**Exercise details:**
In your copy, reproduce each entry exactly and include no picture.

**Extracted material:**

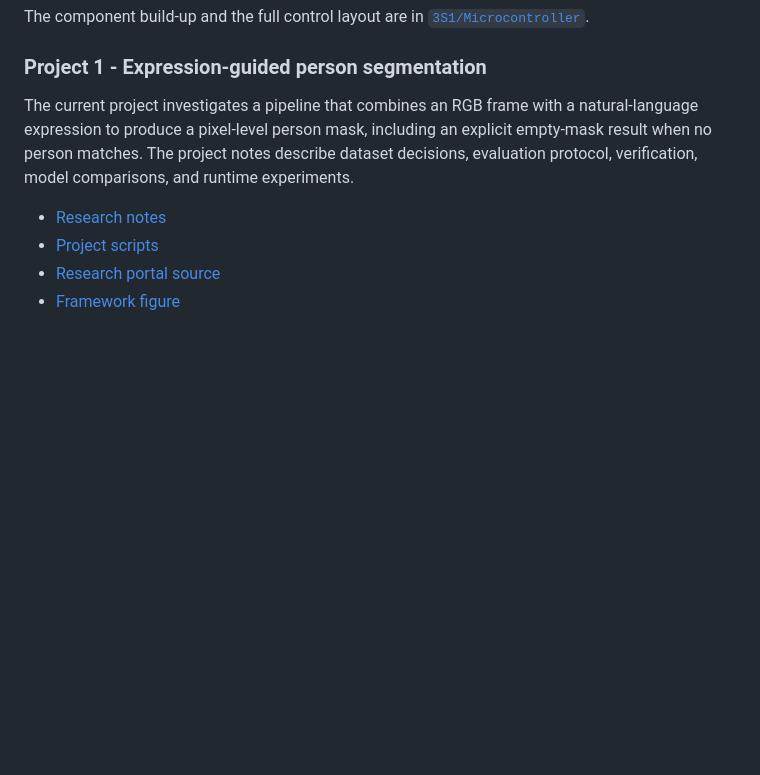
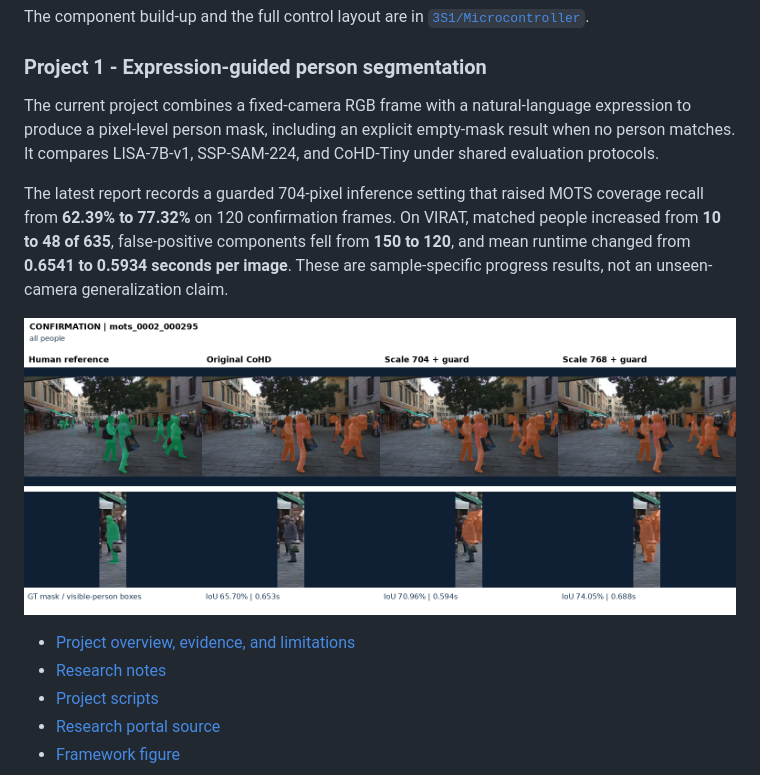
Before and after one commit to RathaTart/KMITL-CE62, a Markdown page: README.md, the part around the change. Drawn GitHub-style; pictures changed too: assets/project1-scale-mots.png (added); blank space fills up the shorter version.

```diff
--- a/README.md
+++ b/README.md
@@ -112,8 +112,13 @@ The component build-up and the full control layout are in [`3S1/Microcontroller`
 
 ### Project 1 - Expression-guided person segmentation
 
-The current project investigates a pipeline that combines an RGB frame with a natural-language expression to produce a pixel-level person mask, including an explicit empty-mask result when no person matches. The project notes describe dataset decisions, evaluation protocol, verification, model comparisons, and runtime experiments.
+The current project combines a fixed-camera RGB frame with a natural-language expression to produce a pixel-level person mask, including an explicit empty-mask result when no person matches. It compares LISA-7B-v1, SSP-SAM-224, and CoHD-Tiny under shared evaluation protocols.
 
+The latest report records a guarded 704-pixel inference setting that raised MOTS coverage recall from **62.39% to 77.32%** on 120 confirmation frames. On VIRAT, matched people increased from **10 to 48 of 635**, false-positive components fell from **150 to 120**, and mean runtime changed from **0.6541 to 0.5934 seconds per image**. These are sample-specific progress results, not an unseen-camera generalization claim.
+
+![MOTS20 comparison from the latest Project 1 progress report](assets/project1-scale-mots.png)
+
+- [Project overview, evidence, and limitations](4S1/Project1/README.md)
 - [Research notes](4S1/Project1/docs/research-and-roadmap.md)
 - [Project scripts](4S1/Project1/code/scripts)
 - [Research portal source](4S1/Project1/code/webapp)
```
Also changed, not shown: 4S1/Project1/README.md (+60 -22 lines), assets/project1-evidence-portal.png (added), assets/project1-scale-virat.png (added).
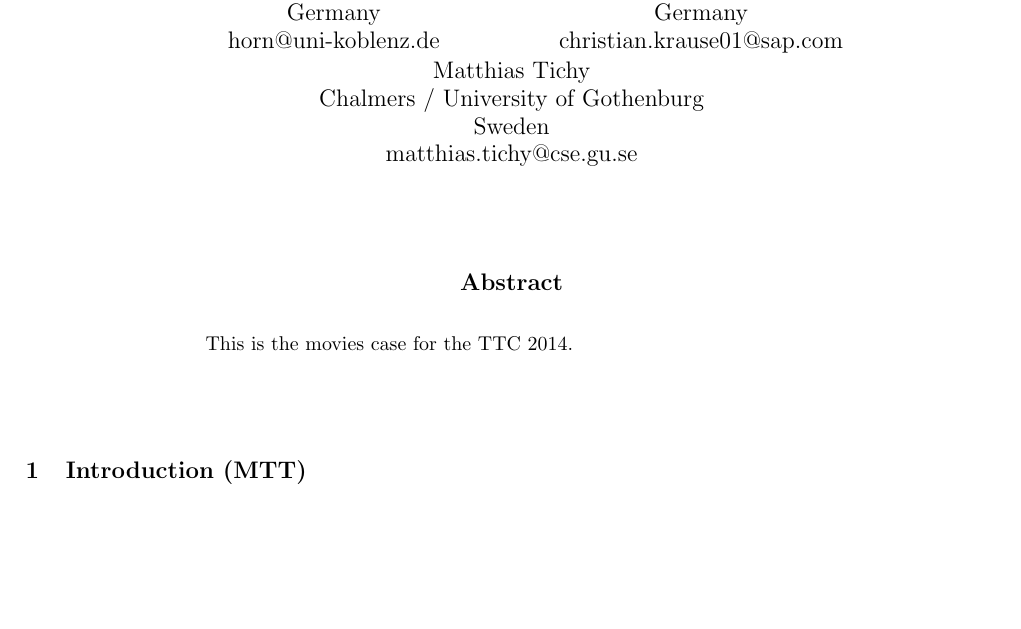
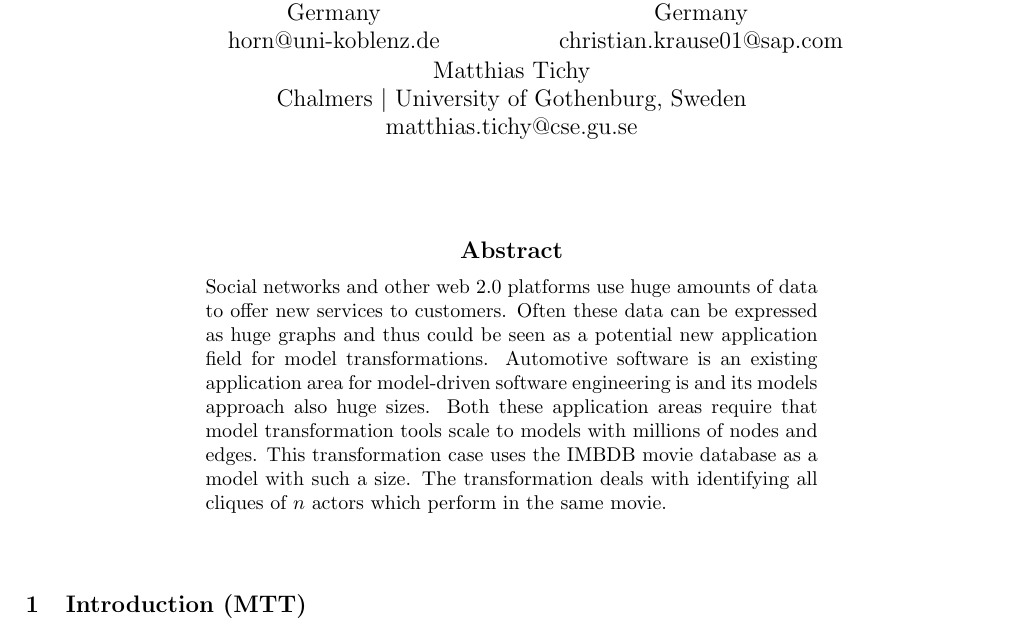
Before and after one commit to FTSRG/ttc14-eiq, a LaTeX paper (main.tex): part of page 1 of 3, cut so that both start at the same text, the shorter picture padded with empty space. Compiled offline with pdfLaTeX.

Commit message:
abstract

```diff
--- a/main.tex
+++ b/main.tex
@@ -11,7 +11,7 @@ Tassilo Horn\\ University of Koblenz-Landau\\ Germany\\ horn@uni-koblenz.de
 \and
 Christian Krause\\ SAP Innovation Center\\ Germany\\ christian.krause01@sap.com
 \and
-Matthias Tichy\\ Chalmers / University of Gothenburg\\ Sweden\\ matthias.tichy@cse.gu.se
+Matthias Tichy\\ Chalmers $|$ University of Gothenburg, Sweden \\matthias.tichy@cse.gu.se
 }
 
 \institution{}
@@ -20,8 +20,17 @@ Matthias Tichy\\ Chalmers / University of Gothenburg\\ Sweden\\ matthias.tichy@c
 \maketitle
 
 \begin{abstract}
-This is the movies case for the TTC 2014.
-\end{abstract}
+  Social networks and other web 2.0 platforms use huge amounts of data
+  to offer new services to customers. Often these data can be
+  expressed as huge graphs and thus could be seen as a potential new
+  application field for model transformations. Automotive software is
+  an existing application area for model-driven software engineering
+  is and its models approach also huge sizes. Both these application
+  areas require that model transformation tools scale to models with
+  millions of nodes and edges. This transformation case uses the IMBDB
+  movie database as a model with such a size. The transformation deals
+  with identifying all cliques of $n$ actors which perform in the same movie.
+  \end{abstract}
 \vskip 32pt
 
 
```
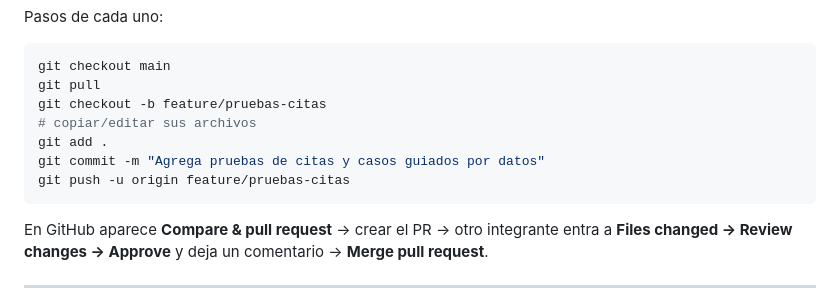
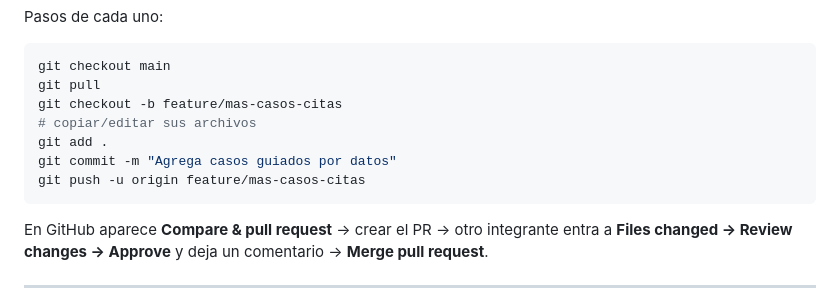
Before and after one commit to flacan1/reservas-citas-grupo1, a Markdown page: GUIA-EXPOSICION.md, the part around the change. Rendered like a GitHub page.

Commit message:
Docs: ramas de ejemplo de la guía
Co-Authored-By: Claude Opus 5.5 <noreply@anthropic.com>
Claude-Session: https://claude.ai/code/session_012KFz7NghMW1U3SxRBsmbJZ

````diff
--- a/GUIA-EXPOSICION.md
+++ b/GUIA-EXPOSICION.md
@@ -58,11 +58,11 @@ Pasos de cada uno:
 ```bash
 git checkout main
 git pull
-git checkout -b feature/pruebas-citas
+git checkout -b feature/mas-casos-citas
 # copiar/editar sus archivos
 git add .
-git commit -m "Agrega pruebas de citas y casos guiados por datos"
-git push -u origin feature/pruebas-citas
+git commit -m "Agrega casos guiados por datos"
+git push -u origin feature/mas-casos-citas
 ```
 En GitHub aparece **Compare & pull request** → crear el PR → otro integrante entra a **Files changed → Review changes → Approve** y deja un comentario → **Merge pull request**.
 
````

**Task output:**
Before and after one commit to RathaTart/KMITL-CE62, a Markdown page: README.md, the part around the change. Drawn GitHub-style; pictures changed too: assets/project1-scale-mots.png (added); blank space fills up the shorter version.

```diff
--- a/README.md
+++ b/README.md
@@ -112,8 +112,13 @@ The component build-up and the full control layout are in [`3S1/Microcontroller`
 
 ### Project 1 - Expression-guided person segmentation
 
-The current project investigates a pipeline that combines an RGB frame with a natural-language expression to produce a pixel-level person mask, including an explicit empty-mask result when no person matches. The project notes describe dataset decisions, evaluation protocol, verification, model comparisons, and runtime experiments.
+The current project combines a fixed-camera RGB frame with a natural-language expression to produce a pixel-level person mask, including an explicit empty-mask result when no person matches. It compares LISA-7B-v1, SSP-SAM-224, and CoHD-Tiny under shared evaluation protocols.
 
+The latest report records a guarded 704-pixel inference setting that raised MOTS coverage recall from **62.39% to 77.32%** on 120 confirmation frames. On VIRAT, matched people increased from **10 to 48 of 635**, false-positive components fell from **150 to 120**, and mean runtime changed from **0.6541 to 0.5934 seconds per image**. These are sample-specific progress results, not an unseen-camera generalization claim.
+
+![MOTS20 comparison from the latest Project 1 progress report](assets/project1-scale-mots.png)
+
+- [Project overview, evidence, and limitations](4S1/Project1/README.md)
 - [Research notes](4S1/Project1/docs/research-and-roadmap.md)
 - [Project scripts](4S1/Project1/code/scripts)
 - [Research portal source](4S1/Project1/code/webapp)
```
Also changed, not shown: 4S1/Project1/README.md (+60 -22 lines), assets/project1-evidence-portal.png (added), assets/project1-scale-virat.png (added).
Before and after one commit to FTSRG/ttc14-eiq, a LaTeX paper (main.tex): part of page 1 of 3, cut so that both start at the same text, the shorter picture padded with empty space. Compiled offline with pdfLaTeX.

Commit message:
abstract

```diff
--- a/main.tex
+++ b/main.tex
@@ -11,7 +11,7 @@ Tassilo Horn\\ University of Koblenz-Landau\\ Germany\\ horn@uni-koblenz.de
 \and
 Christian Krause\\ SAP Innovation Center\\ Germany\\ christian.krause01@sap.com
 \and
-Matthias Tichy\\ Chalmers / University of Gothenburg\\ Sweden\\ matthias.tichy@cse.gu.se
+Matthias Tichy\\ Chalmers $|$ University of Gothenburg, Sweden \\matthias.tichy@cse.gu.se
 }
 
 \institution{}
@@ -20,8 +20,17 @@ Matthias Tichy\\ Chalmers / University of Gothenburg\\ Sweden\\ matthias.tichy@c
 \maketitle
 
 \begin{abstract}
-This is the movies case for the TTC 2014.
-\end{abstract}
+  Social networks and other web 2.0 platforms use huge amounts of data
+  to offer new services to customers. Often these data can be
+  expressed as huge graphs and thus could be seen as a potential new
+  application field for model transformations. Automotive software is
+  an existing application area for model-driven software engineering
+  is and its models approach also huge sizes. Both these application
+  areas require that model transformation tools scale to models with
+  millions of nodes and edges. This transformation case uses the IMBDB
+  movie database as a model with such a size. The transformation deals
+  with identifying all cliques of $n$ actors which perform in the same movie.
+  \end{abstract}
 \vskip 32pt
 
 
```
Before and after one commit to flacan1/reservas-citas-grupo1, a Markdown page: GUIA-EXPOSICION.md, the part around the change. Rendered like a GitHub page.

Commit message:
Docs: ramas de ejemplo de la guía
Co-Authored-By: Claude Opus 5.5 <noreply@anthropic.com>
Claude-Session: https://claude.ai/code/session_012KFz7NghMW1U3SxRBsmbJZ

````diff
--- a/GUIA-EXPOSICION.md
+++ b/GUIA-EXPOSICION.md
@@ -58,11 +58,11 @@ Pasos de cada uno:
 ```bash
 git checkout main
 git pull
-git checkout -b feature/pruebas-citas
+git checkout -b feature/mas-casos-citas
 # copiar/editar sus archivos
 git add .
-git commit -m "Agrega pruebas de citas y casos guiados por datos"
-git push -u origin feature/pruebas-citas
+git commit -m "Agrega casos guiados por datos"
+git push -u origin feature/mas-casos-citas
 ```
 En GitHub aparece **Compare & pull request** → crear el PR → otro integrante entra a **Files changed → Review changes → Approve** y deja un comentario → **Merge pull request**.
 
````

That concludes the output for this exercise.